·
PAYG Withholding in respect of the personal services element (which typically will be salary or wages) will be calculated on the net amount after taking into account the GST inclusive amount taken to be charged for the supply of the right to use player's 'public fame' and 'image'.

Commissioner of Taxation
19 July 2017

Your comments

34. You are invited to comment on this draft Practical Compliance Guideline including the proposed date of effect. Please forward your comments to the contact officer by the due date.

Due date: 1 September 2017
Contact officer: Sonya Stirling
Email address: Sonya.Stirling@ato.gov.au
Telephone: (08) 8208 1857
Address: Australian Taxation Office
PO Box 9977
Adelaide South Australia 5001

© AUSTRALIAN TAXATION OFFICE FOR THE COMMONWEALTH OF AUSTRALIA

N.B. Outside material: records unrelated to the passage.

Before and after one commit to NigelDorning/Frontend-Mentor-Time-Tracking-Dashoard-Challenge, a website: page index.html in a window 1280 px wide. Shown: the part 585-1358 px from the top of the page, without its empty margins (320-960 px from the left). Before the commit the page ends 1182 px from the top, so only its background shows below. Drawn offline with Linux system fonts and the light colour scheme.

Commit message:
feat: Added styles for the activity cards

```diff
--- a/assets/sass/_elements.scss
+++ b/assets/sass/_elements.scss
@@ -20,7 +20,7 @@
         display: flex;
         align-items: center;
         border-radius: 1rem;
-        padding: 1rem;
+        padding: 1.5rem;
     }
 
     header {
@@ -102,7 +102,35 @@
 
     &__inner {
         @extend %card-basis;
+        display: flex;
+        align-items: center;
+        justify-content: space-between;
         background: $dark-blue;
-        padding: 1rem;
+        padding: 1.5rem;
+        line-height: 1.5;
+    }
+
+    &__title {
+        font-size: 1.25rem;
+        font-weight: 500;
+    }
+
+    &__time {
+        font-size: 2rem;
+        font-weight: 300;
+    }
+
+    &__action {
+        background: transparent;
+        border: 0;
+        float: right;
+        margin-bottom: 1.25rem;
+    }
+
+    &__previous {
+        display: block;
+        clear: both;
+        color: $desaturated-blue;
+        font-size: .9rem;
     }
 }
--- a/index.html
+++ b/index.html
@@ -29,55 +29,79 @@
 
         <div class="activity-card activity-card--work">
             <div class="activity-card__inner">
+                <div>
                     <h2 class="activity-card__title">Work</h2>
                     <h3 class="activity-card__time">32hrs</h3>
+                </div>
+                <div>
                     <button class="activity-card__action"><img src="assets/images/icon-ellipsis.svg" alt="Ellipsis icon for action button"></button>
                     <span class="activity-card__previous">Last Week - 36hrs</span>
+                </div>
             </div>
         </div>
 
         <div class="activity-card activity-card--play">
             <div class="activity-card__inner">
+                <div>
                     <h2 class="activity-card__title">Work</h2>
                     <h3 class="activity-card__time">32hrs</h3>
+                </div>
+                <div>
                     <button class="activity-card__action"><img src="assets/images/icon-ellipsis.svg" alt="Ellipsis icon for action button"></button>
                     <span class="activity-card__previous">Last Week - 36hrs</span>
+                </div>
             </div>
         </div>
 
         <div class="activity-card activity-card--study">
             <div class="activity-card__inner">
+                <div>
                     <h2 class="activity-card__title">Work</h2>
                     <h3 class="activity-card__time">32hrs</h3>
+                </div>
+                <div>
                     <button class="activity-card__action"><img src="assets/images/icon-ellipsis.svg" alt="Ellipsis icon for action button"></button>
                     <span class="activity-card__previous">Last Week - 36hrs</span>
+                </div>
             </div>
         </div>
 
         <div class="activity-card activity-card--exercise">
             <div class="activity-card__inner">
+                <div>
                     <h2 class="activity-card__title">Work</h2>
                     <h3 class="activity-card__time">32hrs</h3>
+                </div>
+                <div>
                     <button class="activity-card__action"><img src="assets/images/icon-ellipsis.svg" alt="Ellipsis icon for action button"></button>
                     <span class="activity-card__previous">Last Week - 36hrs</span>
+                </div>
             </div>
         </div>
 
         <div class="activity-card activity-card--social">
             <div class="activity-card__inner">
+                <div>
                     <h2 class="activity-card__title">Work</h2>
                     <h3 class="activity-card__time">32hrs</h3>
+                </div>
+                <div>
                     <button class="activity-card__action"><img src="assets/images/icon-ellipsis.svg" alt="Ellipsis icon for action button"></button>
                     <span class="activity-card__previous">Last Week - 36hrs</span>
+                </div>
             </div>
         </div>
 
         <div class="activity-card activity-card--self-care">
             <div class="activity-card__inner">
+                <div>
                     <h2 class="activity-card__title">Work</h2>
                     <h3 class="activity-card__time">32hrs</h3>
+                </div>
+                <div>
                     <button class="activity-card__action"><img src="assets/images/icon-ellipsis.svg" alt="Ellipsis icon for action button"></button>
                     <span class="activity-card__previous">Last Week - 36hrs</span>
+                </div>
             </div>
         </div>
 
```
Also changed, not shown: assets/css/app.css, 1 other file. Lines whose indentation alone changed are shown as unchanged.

You are free to copy, adapt, modify, transmit and distribute this material as you wish (but not in any way that suggests the ATO or the Commonwealth endorses you or any of your services or products).


Exploitation of public fame or image in other professional circumstances is not covered by this draft Practical Compliance Guideline.


The use or exploitation of copyright, trademarks or registered design rights would generally be specifically paid for by way of royalty or other payment.


Section 18 of the CCA 2010 applies to a person, in trade or commerce engaging in conduct that is misleading and deceptive.


See ATO Interpretative Decision ATO ID 2004/511 Income tax: Licence to use image granted to a family trust.


Note: there may be capital gains tax consequences arising from the grant of a license for the use or exploitation of a sportsperson's 'public fame' or 'image'.


See Taxation Ruling TR 1999/17 Income tax: sportspeople - receipts and other benefits obtained from involvement in sport.


See for example Brisbane Bears - Fitzroy Football Club Ltd v Commissioner of State Revenue [2016] QSC 231, 2016 ATC 20-584.


See paragraph 20 of Taxation Ruling TR 2001/7 Income tax: the meaning of personal services income.

ATO references: File 1-B12ILGB

Business Line:  IND

Legislative References: CCA 2010CCA 2010 18ITAA 1997ITAA 1997 84-5(1)

Case References:
Brisbane Bears - Fitzroy Football Club Ltd v Commissioner of State Revenue
[2016] QSC 231
2016 ATC 20-584